Every few days, Tasiu Abdurrahman takes the money he makes from selling spices in Nigeria’s biggest northern city and buries it in his yard.
The 55-year-old closed his bank account eight years ago after growing disillusioned with standing in long lines for hours to deposit or withdraw cash. Abdurrahman is one of about 50 million of the unbanked in Nigeria, which despite having Africa’s largest mobile-phone market, is only just opening up to the technology to bring banking to its estimated 200 million people.
“My business partners need cash,” said Abdurrahman as he juggled two mobile phones at his ginger and tamarind stand, one of many dotting the streets in Kano. “If they all opened bank accounts, I would be happy to.”
Financial inclusion in Nigeria—which vies with South Africa as the continent’s biggest economy—has gone backward as the regulator blocked network operators from applying for mobile-money licenses that would allow cash transfers without the need for a bank account. Between 2014 and 2017, the percentage of banked adults dropped nearly 4 percentage points to 39 percent, while the sub-Saharan African average increased more than 8 percentage points to 43 percent.

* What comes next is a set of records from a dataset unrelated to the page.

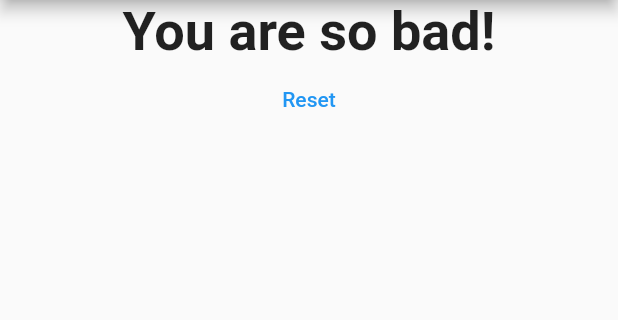
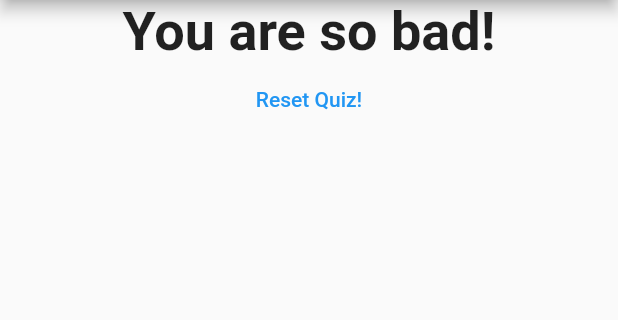
Before and after one commit to davidcopano/flutter_complete_guide, a Flutter app: the screen it shows after launch, after a tap on "Black", after a tap on "Snake", after a tap on "Ford", on a phone screen of 412 x 824 dp, the part 84-404 px from its top. Run offline on Flutter 3.47's test engine with Material 2 defaults, Android fonts, the phone set to English and light mode, and no system bars.

Commit message:
Following the course

```diff
--- a/lib/main.dart
+++ b/lib/main.dart
@@ -44,6 +44,13 @@ class _MyCoolAppState extends State<MyCoolApp> {
   var _questionIndex = 0;
   var _totalScore = 0;
 
+  void _resetQuiz() {
+    setState(() {
+      _questionIndex = 0;
+      _totalScore = 0;
+    });
+  }
+
   void _answerQuestion(int score) {
     _totalScore += score;
     setState(() {
@@ -64,7 +71,7 @@ class _MyCoolAppState extends State<MyCoolApp> {
                 questionIndex: _questionIndex,
                 answerQuestion: _answerQuestion,
               )
-            : Result(_totalScore),
+            : Result(_totalScore, _resetQuiz),
       ),
     );
   }
--- a/lib/result.dart
+++ b/lib/result.dart
@@ -2,8 +2,9 @@ import 'package:flutter/material.dart';
 
 class Result extends StatelessWidget {
   final int resultScore;
+  final Function resetQuiz;
 
-  Result(this.resultScore);
+  Result(this.resultScore, this.resetQuiz);
 
   String get resultPhrase {
     String resultText;
@@ -30,10 +31,8 @@ class Result extends StatelessWidget {
             textAlign: TextAlign.center,
           ),
           TextButton(
-            onPressed: () {
-              print('Reset clicked!');
-            },
-            child: Text('Reset'),
+            onPressed: resetQuiz,
+            child: Text('Reset Quiz!'),
           ),
         ],
       ),
```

The Central Bank of Nigeria this month announced it is not on track to reach its target of increasing financial inclusion to 80 percent by 2020. It is now reviewing the path it took in 2012 with a “refreshed strategy” and has also signed a cooperation agreement with the Nigerian Communications Commission to improve the penetration of financial services using mobile phones.
Less than 6 percent of Nigerians use their handsets to transact using mobile money, compared with 73 percent of Kenyans, where more than two-thirds of adults have a bank account, according to the World Bank. That’s even though there are more than two phones for every bank account in the West African nation.
“We’re taking baby steps when we should be running,” Yomi Ibosiola, an associate director at Deloitte Nigeria’s data analytics practice, said in an interview in Lagos, the commercial hub.
Cellular phone operators would invest more if they were allowed to lead the way, said Emeka Oparah, a spokesman for Bharti Airtel Ltd.’s Nigerian unit, which has 40 million subscribers.
“Right now, we’re only providing a platform for some people to use, if it becomes our business, we will invest in it,” Oparah said. The government should adjust its policies “if it wants to move very quickly.”
Fidelity Bank Plc. allows people to open an account using a mobile phone, said Chief Operations and Information Officer Gbolahan Joshua. It is also using agents to offer banking services, such as small payments and deposits, through informal branches, he said, adding the lender has 3.9 million customers.
“When you open an account on your mobile, you can receive money but you cannot make payments,” Joshua said. “You need a Bank Verification Number to make transactions on that account you opened on mobile. Since the targets for financial inclusion are people that don’t have BVN already, some infrastructure needs to be deployed, like mobile BVN.”
There are efforts being made to remove those obstacles. One includes issuing identity numbers to 70 million people by the end of next year and pulling together the government’s various identity verification systems into a centralized database, which will make it easier for people to plug into financial services.
The central bank has said it’s taking inspiration from India, where a government-biometric database known as Aadhaar helped grow financial inclusion from 53 percent to 80 between 2014 and 2017, by cutting the cost for banks of identifying a customer.
Regulators in Nigeria also announced an initiative in March that will help to increase banking agents to 500,000 within two years, from 100,000, according to estimates by Enhancing Financial Innovation & Access, or EFInA, a research organization.
“One of the major issues for banks has been the cost of going to those unprofitable areas,” said Henry Chukwu, who focuses on broadening agent networks at EFInA.
Most of the biggest lenders are focused on business banking. Zenith Bank Plc, the country’s largest lender with the equivalent of $15.4 billion in assets, makes about 6 percent of its revenue from retail banking and about 58 percent from corporates.
There are not enough incentives for people to open bank accounts, especially among the poor, said Ameya Upadhyay, a principal in the investment team of Omidyar Network Fund Inc., which has invested in Pagatech, one of Nigeria’s first mobile-money providers, and another company that gives loans to small- and medium-sized businesses. About 87 million Nigerians live on less than $1.90 a day, according to Vienna-based World Data Lab’s World Poverty Clock.
“You have to create a ‘pull’ to these accounts and that happens when those accounts are meaningful to people’s every day lives,” he said, such as increasing the number of merchants with pay points or offering more insurance, savings or lending products. “People don’t eat accounts.”
Abdurrahman, the Kano spice merchant, agrees and remains unconvinced about using his phone to transact.
“I may decide to go for mobile money if more of my suppliers have it,” he said. “But for now I am very comfortable keeping cash at the shop to pay for supplies and keeping the rest at home.”